__Problem statement__.
Each line of the material that mentions the word "columns" is to be copied.

__Input material__.
———
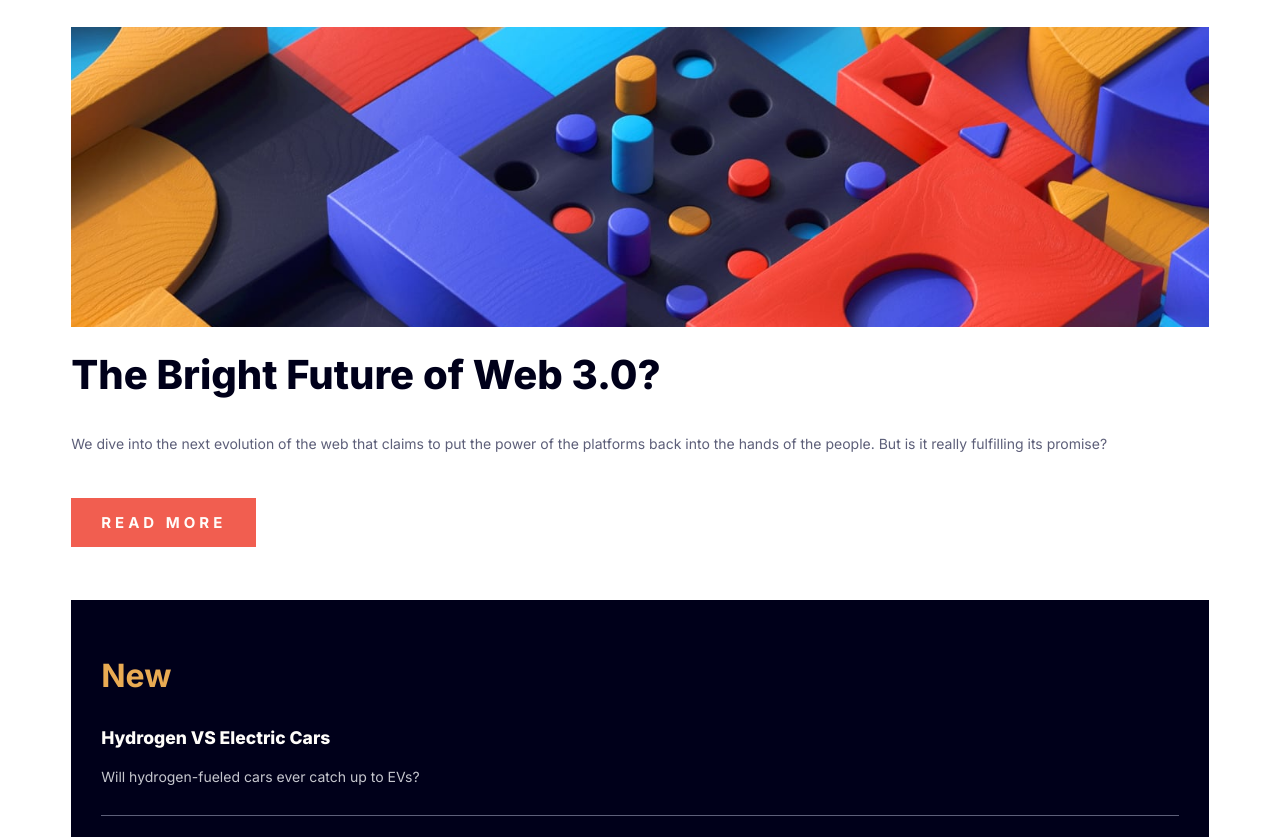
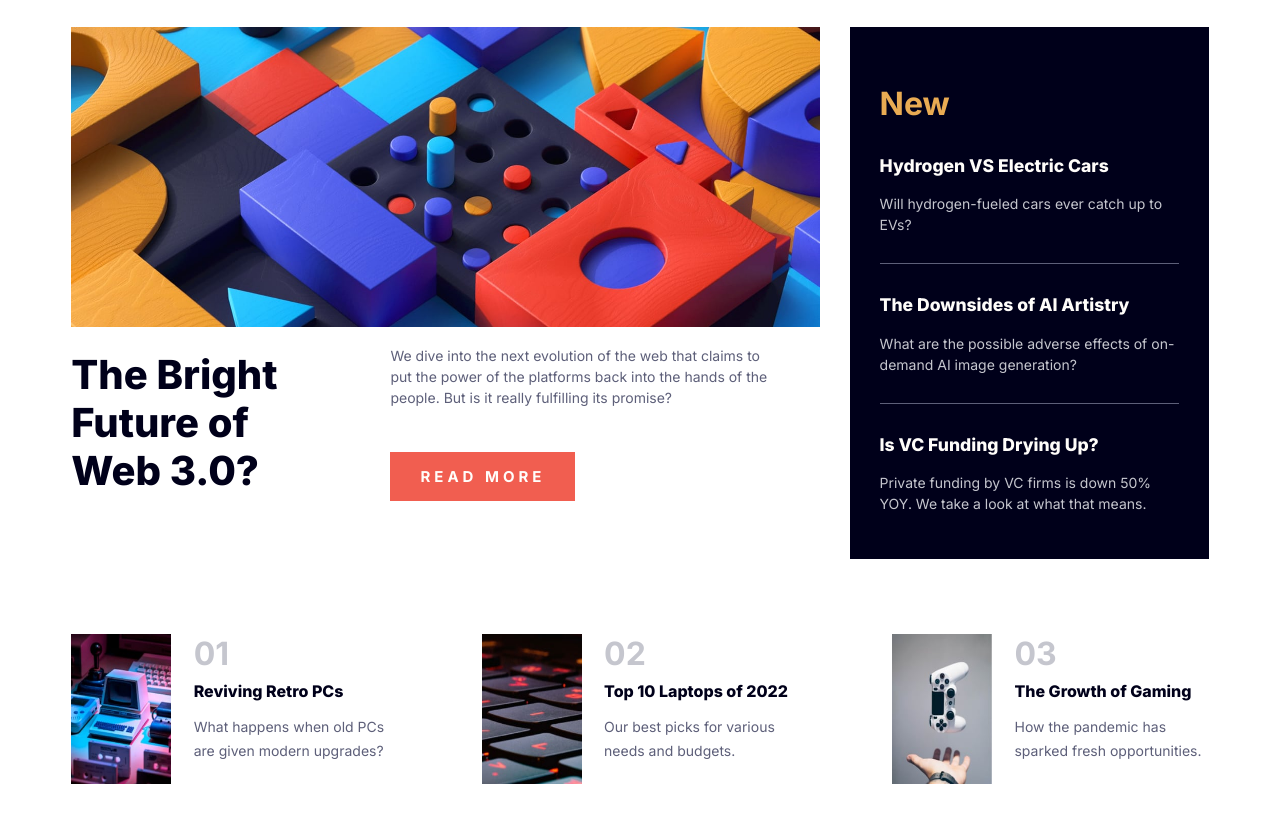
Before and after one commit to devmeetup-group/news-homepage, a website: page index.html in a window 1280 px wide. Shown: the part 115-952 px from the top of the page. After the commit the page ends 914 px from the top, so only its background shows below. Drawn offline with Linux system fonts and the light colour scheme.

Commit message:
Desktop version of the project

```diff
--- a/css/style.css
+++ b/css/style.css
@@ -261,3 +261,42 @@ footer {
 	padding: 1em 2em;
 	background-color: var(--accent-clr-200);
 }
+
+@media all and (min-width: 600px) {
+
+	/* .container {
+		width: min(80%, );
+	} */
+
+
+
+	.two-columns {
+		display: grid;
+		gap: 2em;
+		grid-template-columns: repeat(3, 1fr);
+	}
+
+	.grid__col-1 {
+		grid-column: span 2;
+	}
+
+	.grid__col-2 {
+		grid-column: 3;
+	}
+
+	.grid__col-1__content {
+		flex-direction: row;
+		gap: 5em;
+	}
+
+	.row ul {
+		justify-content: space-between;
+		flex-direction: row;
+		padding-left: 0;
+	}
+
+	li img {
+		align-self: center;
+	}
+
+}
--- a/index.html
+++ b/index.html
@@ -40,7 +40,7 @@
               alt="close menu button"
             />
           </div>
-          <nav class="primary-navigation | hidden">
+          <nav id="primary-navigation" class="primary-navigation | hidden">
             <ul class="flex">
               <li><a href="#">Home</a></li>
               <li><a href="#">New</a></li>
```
———
__Answer section__.
+	.two-columns {
+		grid-template-columns: repeat(3, 1fr);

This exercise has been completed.